**INPUT FOR THIS TASK**
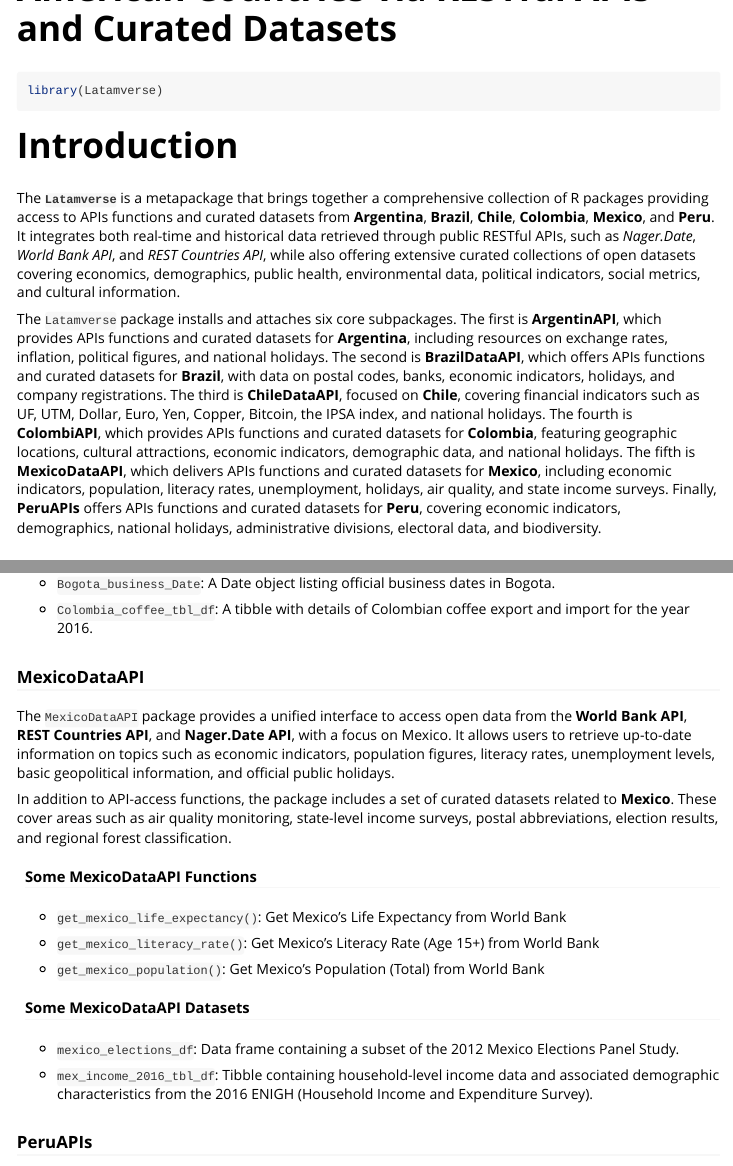
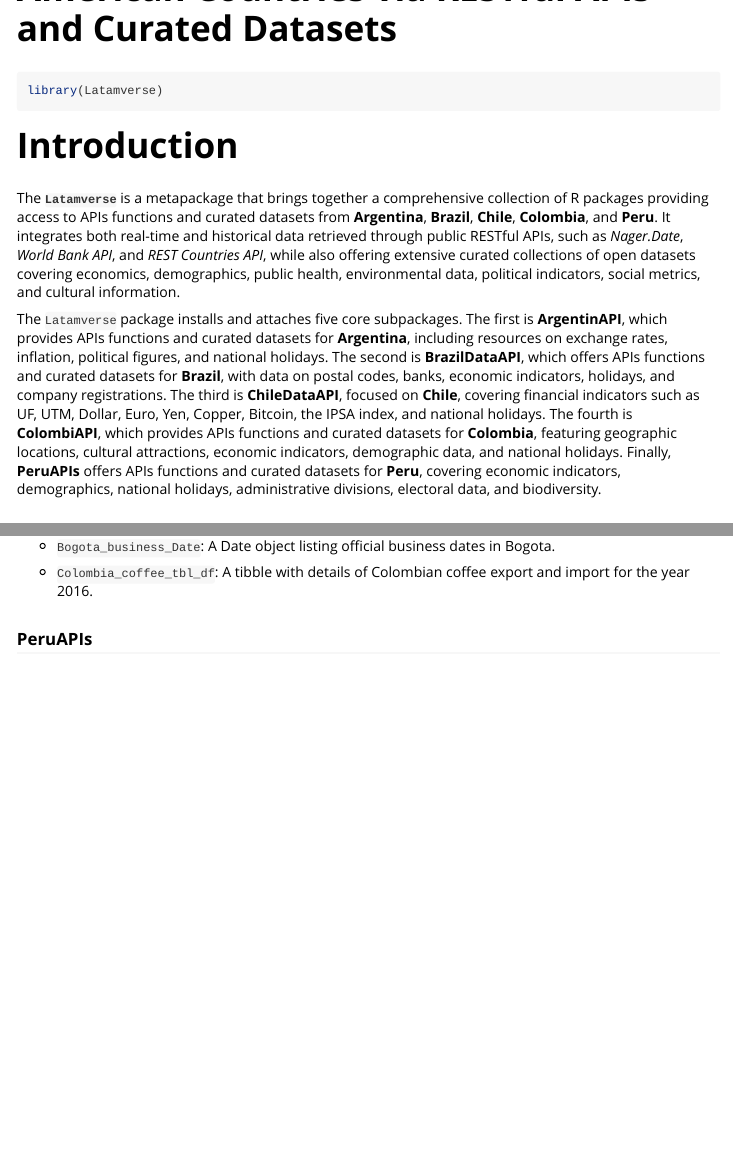
Before and after one commit to lightbluetitan/latamverse, an R Markdown document (vignettes/Latamverse_vignette.Rmd): the page in a window 1100 px wide, from 80 px down, and a second part further down, joined at a grey line. Rendered offline with R 4.5, knitr and Pandoc, with nearby package versions.

Commit message:
MexicoDataAPI pkg was removed - updated related files

```diff
--- a/R/latamverse.R
+++ b/R/latamverse.R
@@ -38,7 +38,6 @@
     "BrazilDataAPI",
     "ChileDataAPI",
     "ColombiAPI",
-    "MexicoDataAPI",
     "PeruAPIs"
   )
 
@@ -63,7 +62,6 @@
     "BrazilDataAPI",
     "ChileDataAPI",
     "ColombiAPI",
-    "MexicoDataAPI",
     "PeruAPIs"
   )
 
--- a/vignettes/Latamverse_vignette.Rmd
+++ b/vignettes/Latamverse_vignette.Rmd
@@ -20,9 +20,9 @@
 
 # Introduction
 
-The **`Latamverse`** is a metapackage that brings together a comprehensive collection of R packages providing access to APIs functions and curated datasets from **Argentina**, **Brazil**, **Chile**, **Colombia**, **Mexico**, and **Peru**. It integrates both real-time and historical data retrieved through public RESTful APIs, such as *Nager.Date*, *World Bank API*, and *REST Countries API*, while also offering extensive curated collections of open datasets covering economics, demographics, public health, environmental data, political indicators, social metrics, and cultural information.
+The **`Latamverse`** is a metapackage that brings together a comprehensive collection of R packages providing access to APIs functions and curated datasets from **Argentina**, **Brazil**, **Chile**, **Colombia**, and **Peru**. It integrates both real-time and historical data retrieved through public RESTful APIs, such as *Nager.Date*, *World Bank API*, and *REST Countries API*, while also offering extensive curated collections of open datasets covering economics, demographics, public health, environmental data, political indicators, social metrics, and cultural information.
 
-The `Latamverse` package installs and attaches six core subpackages. The first is **ArgentinAPI**, which provides APIs functions and curated datasets for **Argentina**, including resources on exchange rates, inflation, political figures, and national holidays. The second is **BrazilDataAPI**, which offers APIs functions and curated datasets for **Brazil**, with data on postal codes, banks, economic indicators, holidays, and company registrations. The third is **ChileDataAPI**, focused on **Chile**, covering financial indicators such as UF, UTM, Dollar, Euro, Yen, Copper, Bitcoin, the IPSA index, and national holidays. The fourth is **ColombiAPI**, which provides APIs functions and curated datasets for **Colombia**, featuring geographic locations, cultural attractions, economic indicators, demographic data, and national holidays. The fifth is **MexicoDataAPI**, which delivers APIs functions and curated datasets for **Mexico**, including economic indicators, population, literacy rates, unemployment, holidays, air quality, and state income surveys. Finally, **PeruAPIs** offers APIs functions and curated datasets for **Peru**, covering economic indicators, demographics, national holidays, administrative divisions, electoral data, and biodiversity.
+The `Latamverse` package installs and attaches five core subpackages. The first is **ArgentinAPI**, which provides APIs functions and curated datasets for **Argentina**, including resources on exchange rates, inflation, political figures, and national holidays. The second is **BrazilDataAPI**, which offers APIs functions and curated datasets for **Brazil**, with data on postal codes, banks, economic indicators, holidays, and company registrations. The third is **ChileDataAPI**, focused on **Chile**, covering financial indicators such as UF, UTM, Dollar, Euro, Yen, Copper, Bitcoin, the IPSA index, and national holidays. The fourth is **ColombiAPI**, which provides APIs functions and curated datasets for **Colombia**, featuring geographic locations, cultural attractions, economic indicators, demographic data, and national holidays. Finally, **PeruAPIs** offers APIs functions and curated datasets for **Peru**, covering economic indicators, demographics, national holidays, administrative divisions, electoral data, and biodiversity.
 
 ## Installation
 
@@ -188,27 +186,6 @@
 - `Colombia_coffee_tbl_df`: A tibble with details of Colombian coffee export and import for the year 2016.
 
 
-### MexicoDataAPI
-
-The `MexicoDataAPI` package provides a unified interface to access open data from the **World Bank API**, **REST Countries API**, and **Nager.Date API**, with a focus on Mexico. It allows users to retrieve up-to-date information on topics such as economic indicators, population figures, literacy rates, unemployment levels, basic geopolitical information, and official public holidays.
-
-In addition to API-access functions, the package includes a set of curated datasets related to **Mexico**. These cover areas such as air quality monitoring, state-level income surveys, postal abbreviations, election results, and regional forest classification.
-
-#### Some MexicoDataAPI Functions
-
-- `get_mexico_life_expectancy()`: Get Mexico's Life Expectancy from World Bank
-
-- `get_mexico_literacy_rate()`: Get Mexico's Literacy Rate (Age 15+) from World Bank
-
-- `get_mexico_population()`: Get Mexico's Population (Total) from World Bank
-
-#### Some MexicoDataAPI Datasets
-
-- `mexico_elections_df`: Data frame containing a subset of the 2012 Mexico Elections Panel Study.
-
-- `mex_income_2016_tbl_df`: Tibble containing household-level income data and associated demographic characteristics from the 2016 ENIGH (Household Income and Expenditure Survey).
-
-
 ### PeruAPIs
 
 The `PeruAPIs` package provides a unified interface to access open data from the **World Bank API**, **Nager.Date API**, and the **REST Countries API**, with a focus on **Peru**. It allows users to retrieve up-to-date or historical information on topics such as economic indicators, demographics, national holidays, and key geopolitical details.
```
Also changed, not shown: R/latamverse-package.R (+1 -1 lines), README.md, docs/pkgdown.yml, docs/search.json, inst/licenses/LICENSE.md, R/latamverse.R (2 more changed lines), vignettes/Latamverse_vignette.Rmd (5 more changed lines), 7 other files.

**PROBLEM STATEMENT**
Scan the entries above and report the number of lines that contain the word "containing", with no added text.

**EXERCISE ANSWER**
2